(Edit tracking data)
◇ ◇ ◇ ◇ ◇
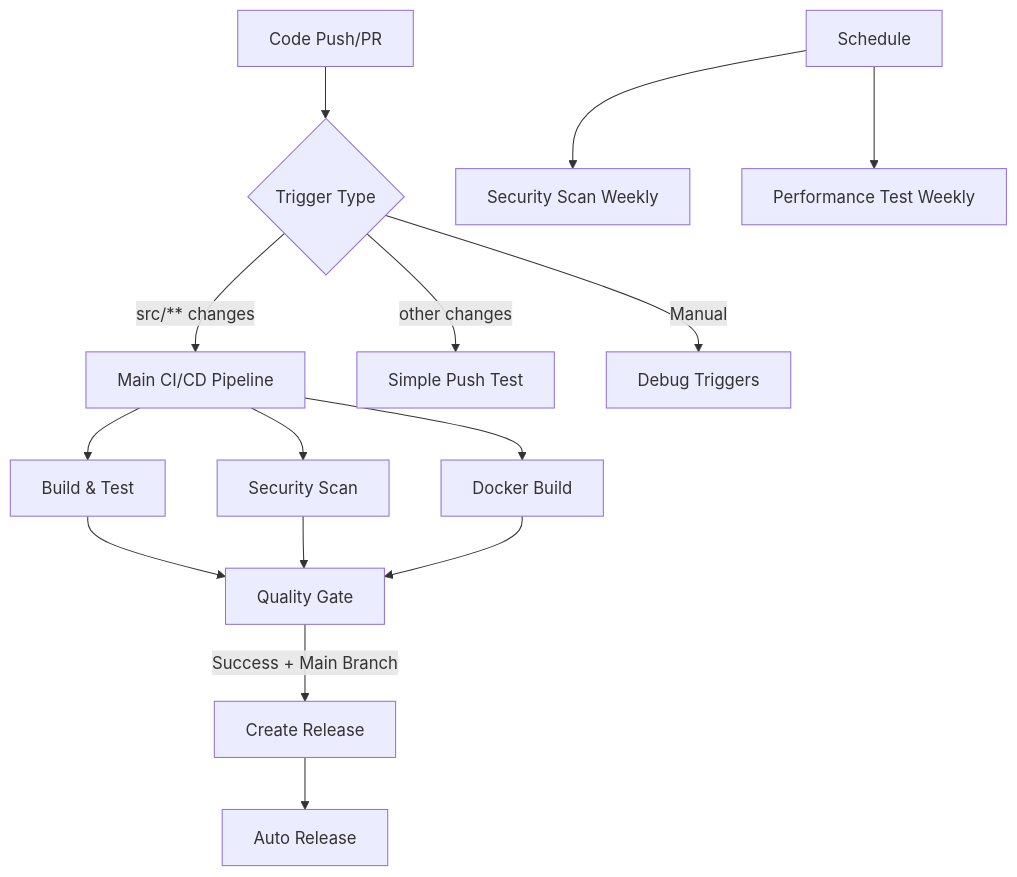
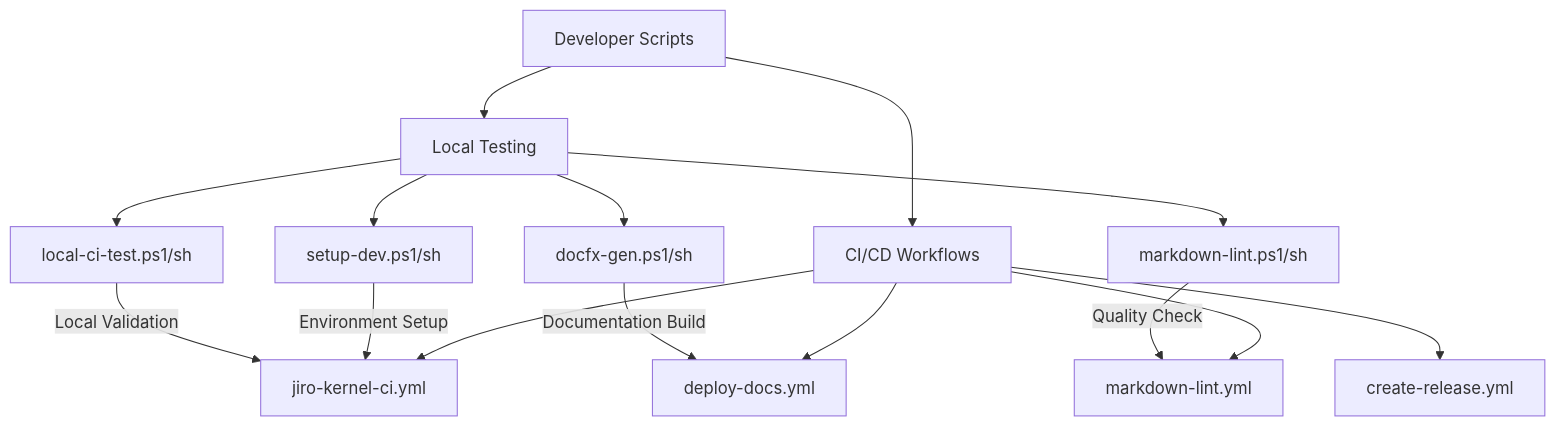
One commit to HueByte/Jiro changed the fourth of 4 diagrams in src/docs/workflow-pipelines.md. Above: the diagram before and after it, drawn with Mermaid. The commit also changed other lines of this file and 5 other files, not shown here.

Commit message:
Markdown lint fix

````diff
--- a/src/docs/workflow-pipelines.md
+++ b/src/docs/workflow-pipelines.md
@@ -670,20 +713,20 @@
 ```mermaid
 graph TD
-    A[Code Push/PR] --> B{Trigger Type}
-    B -->|src/** changes| C[Main CI/CD Pipeline]
-    B -->|other changes| D[Simple Push Test]
-    B -->|Manual| E[Debug Triggers]
+    A[Developer Scripts] --> B[Local Testing]
+    A --> C[CI/CD Workflows]
     
-    C --> F[Build & Test]
-    C --> G[Security Scan]
-    C --> H[Docker Build]
-    F --> I[Quality Gate]
-    G --> I
-    H --> I
+    B --> B1[setup-dev.ps1/sh]
+    B --> B2[local-ci-test.ps1/sh]
+    B --> B3[docfx-gen.ps1/sh]
+    B --> B4[markdown-lint.ps1/sh]
     
-    I -->|Success + Main Branch| J[Create Release]
-    J --> K[Auto Release]
+    C --> C1[deploy-docs.yml]
+    C --> C2[markdown-lint.yml]
+    C --> C3[jiro-kernel-ci.yml]
+    C --> C4[create-release.yml]
     
-    L[Schedule] --> M[Security Scan Weekly]
-    L --> N[Performance Test Weekly]
+    B1 --> |Environment Setup| C3
+    B2 --> |Local Validation| C3
+    B3 --> |Documentation Build| C1
+    B4 --> |Quality Check| C2
 ```
````
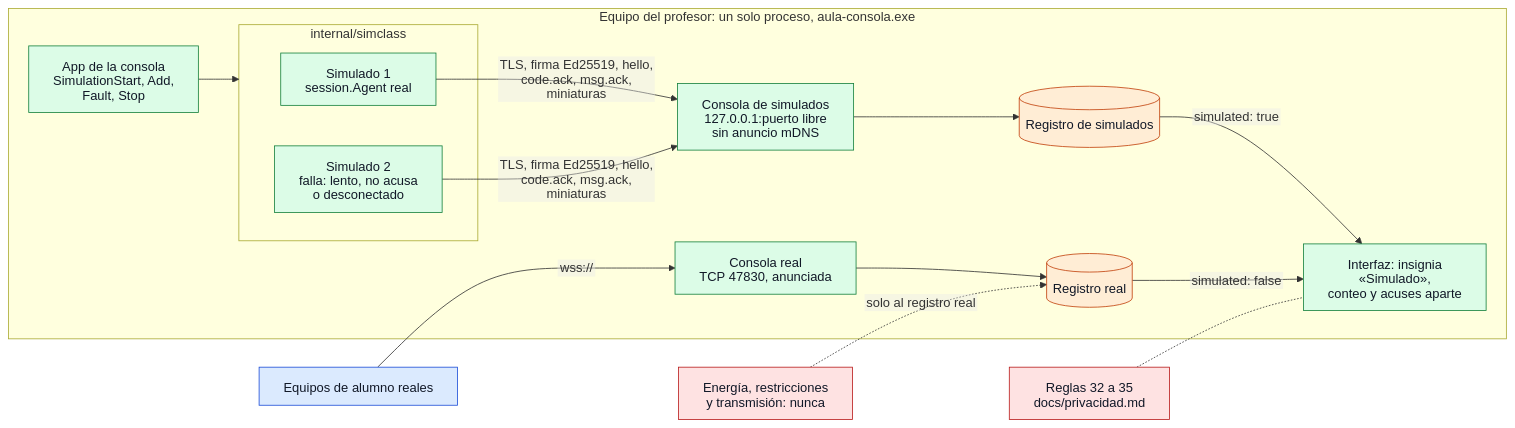
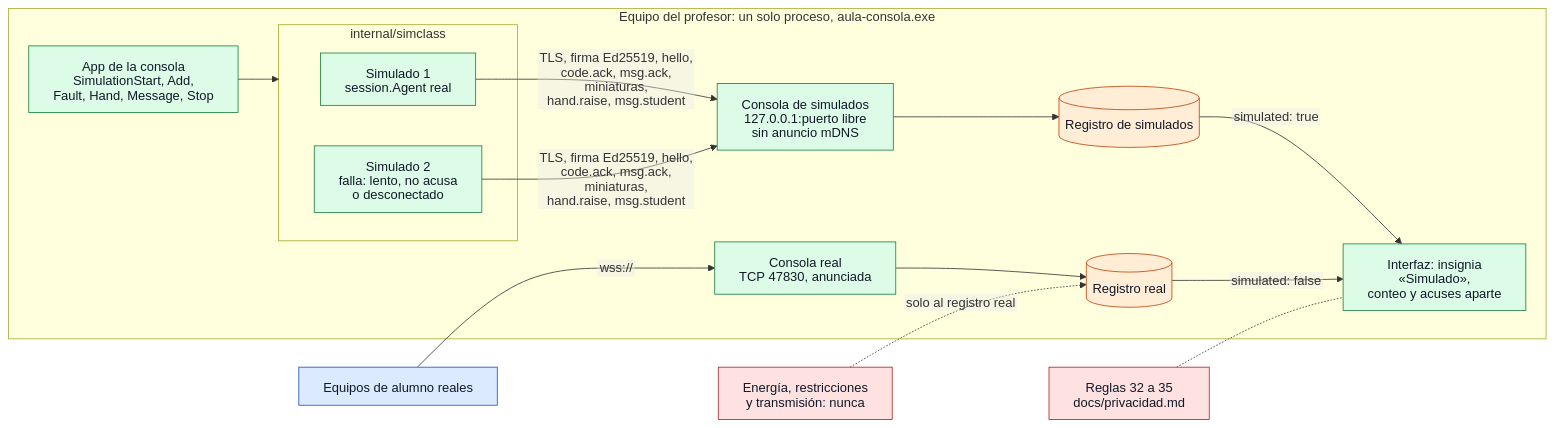
Before and after one commit to bayalad7/aula: the diagram in docs/v1/diagramas/10-aula-simulada.md, drawn with Mermaid. The commit also changed other lines of this file and 52 other files, not shown here.

First line of the commit message:
documentacion(docs): privacidad, manual, diagramas y pruebas de manos y mensajes

````diff
--- a/docs/v1/diagramas/10-aula-simulada.md
+++ b/docs/v1/diagramas/10-aula-simulada.md
@@ -14,38 +14,38 @@
 ```mermaid
 %%{init: {"htmlLabels": false, "flowchart": {"htmlLabels": false}}}%%
 flowchart LR
     subgraph equipo["Equipo del profesor: un solo proceso, aula-consola.exe"]
-        app["App de la consola<br/>SimulationStart, Add,<br/>Fault, Stop"]
+        app["App de la consola<br/>SimulationStart, Add,<br/>Fault, Hand, Message, Stop"]
         subgraph sims["internal/simclass"]
             s1["Simulado 1<br/>session.Agent real"]
             s2["Simulado 2<br/>falla: lento, no acusa<br/>o desconectado"]
         end
         simsrv["Consola de simulados<br/>127.0.0.1:puerto libre<br/>sin anuncio mDNS"]
         simreg[("Registro de simulados")]
         realsrv["Consola real<br/>TCP 47830, anunciada"]
         realreg[("Registro real")]
         ui["Interfaz: insignia «Simulado»,<br/>conteo y acuses aparte"]
     end
     reales["Equipos de alumno reales"]
     nunca["Energía, restricciones<br/>y transmisión: nunca"]
 
     app --> sims
-    s1 & s2 -- "TLS, firma Ed25519, hello,<br/>code.ack, msg.ack, miniaturas" --> simsrv
+    s1 & s2 -- "TLS, firma Ed25519, hello,<br/>code.ack, msg.ack, miniaturas,<br/>hand.raise, msg.student" --> simsrv
     simsrv --> simreg
     reales -- "wss://" --> realsrv
     realsrv --> realreg
     realreg -- "simulated: false" --> ui
     simreg -- "simulated: true" --> ui
     nunca -. "solo al registro real" .-> realreg
     reglas["Reglas 32 a 35<br/>docs/privacidad.md"]
     reglas -.- ui
 
     classDef externo fill:#dbeafe,stroke:#1d4ed8,color:#111827
     classDef aula fill:#dcfce7,stroke:#15803d,color:#111827
     classDef datos fill:#ffedd5,stroke:#c2410c,color:#111827
     classDef seguridad fill:#fee2e2,stroke:#b91c1c,color:#111827
     class app,s1,s2,simsrv,realsrv,ui aula
     class simreg,realreg datos
     class reales externo
     class nunca,reglas seguridad
 ```
````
◇ ◇ ◇ ◇ ◇
Exercise objective.
When you copy the data, keep every line exact and drop the pictures.

Result for this task.
One commit to HueByte/Jiro changed the fourth of 4 diagrams in src/docs/workflow-pipelines.md. Above: the diagram before and after it, drawn with Mermaid. The commit also changed other lines of this file and 5 other files, not shown here.

Commit message:
Markdown lint fix

````diff
--- a/src/docs/workflow-pipelines.md
+++ b/src/docs/workflow-pipelines.md
@@ -670,20 +713,20 @@
 ```mermaid
 graph TD
-    A[Code Push/PR] --> B{Trigger Type}
-    B -->|src/** changes| C[Main CI/CD Pipeline]
-    B -->|other changes| D[Simple Push Test]
-    B -->|Manual| E[Debug Triggers]
+    A[Developer Scripts] --> B[Local Testing]
+    A --> C[CI/CD Workflows]
     
-    C --> F[Build & Test]
-    C --> G[Security Scan]
-    C --> H[Docker Build]
-    F --> I[Quality Gate]
-    G --> I
-    H --> I
+    B --> B1[setup-dev.ps1/sh]
+    B --> B2[local-ci-test.ps1/sh]
+    B --> B3[docfx-gen.ps1/sh]
+    B --> B4[markdown-lint.ps1/sh]
     
-    I -->|Success + Main Branch| J[Create Release]
-    J --> K[Auto Release]
+    C --> C1[deploy-docs.yml]
+    C --> C2[markdown-lint.yml]
+    C --> C3[jiro-kernel-ci.yml]
+    C --> C4[create-release.yml]
     
-    L[Schedule] --> M[Security Scan Weekly]
-    L --> N[Performance Test Weekly]
+    B1 --> |Environment Setup| C3
+    B2 --> |Local Validation| C3
+    B3 --> |Documentation Build| C1
+    B4 --> |Quality Check| C2
 ```
````
Before and after one commit to bayalad7/aula: the diagram in docs/v1/diagramas/10-aula-simulada.md, drawn with Mermaid. The commit also changed other lines of this file and 52 other files, not shown here.

First line of the commit message:
documentacion(docs): privacidad, manual, diagramas y pruebas de manos y mensajes

````diff
--- a/docs/v1/diagramas/10-aula-simulada.md
+++ b/docs/v1/diagramas/10-aula-simulada.md
@@ -14,38 +14,38 @@
 ```mermaid
 %%{init: {"htmlLabels": false, "flowchart": {"htmlLabels": false}}}%%
 flowchart LR
     subgraph equipo["Equipo del profesor: un solo proceso, aula-consola.exe"]
-        app["App de la consola<br/>SimulationStart, Add,<br/>Fault, Stop"]
+        app["App de la consola<br/>SimulationStart, Add,<br/>Fault, Hand, Message, Stop"]
         subgraph sims["internal/simclass"]
             s1["Simulado 1<br/>session.Agent real"]
             s2["Simulado 2<br/>falla: lento, no acusa<br/>o desconectado"]
         end
         simsrv["Consola de simulados<br/>127.0.0.1:puerto libre<br/>sin anuncio mDNS"]
         simreg[("Registro de simulados")]
         realsrv["Consola real<br/>TCP 47830, anunciada"]
         realreg[("Registro real")]
         ui["Interfaz: insignia «Simulado»,<br/>conteo y acuses aparte"]
     end
     reales["Equipos de alumno reales"]
     nunca["Energía, restricciones<br/>y transmisión: nunca"]
 
     app --> sims
-    s1 & s2 -- "TLS, firma Ed25519, hello,<br/>code.ack, msg.ack, miniaturas" --> simsrv
+    s1 & s2 -- "TLS, firma Ed25519, hello,<br/>code.ack, msg.ack, miniaturas,<br/>hand.raise, msg.student" --> simsrv
     simsrv --> simreg
     reales -- "wss://" --> realsrv
     realsrv --> realreg
     realreg -- "simulated: false" --> ui
     simreg -- "simulated: true" --> ui
     nunca -. "solo al registro real" .-> realreg
     reglas["Reglas 32 a 35<br/>docs/privacidad.md"]
     reglas -.- ui
 
     classDef externo fill:#dbeafe,stroke:#1d4ed8,color:#111827
     classDef aula fill:#dcfce7,stroke:#15803d,color:#111827
     classDef datos fill:#ffedd5,stroke:#c2410c,color:#111827
     classDef seguridad fill:#fee2e2,stroke:#b91c1c,color:#111827
     class app,s1,s2,simsrv,realsrv,ui aula
     class simreg,realreg datos
     class reales externo
     class nunca,reglas seguridad
 ```
````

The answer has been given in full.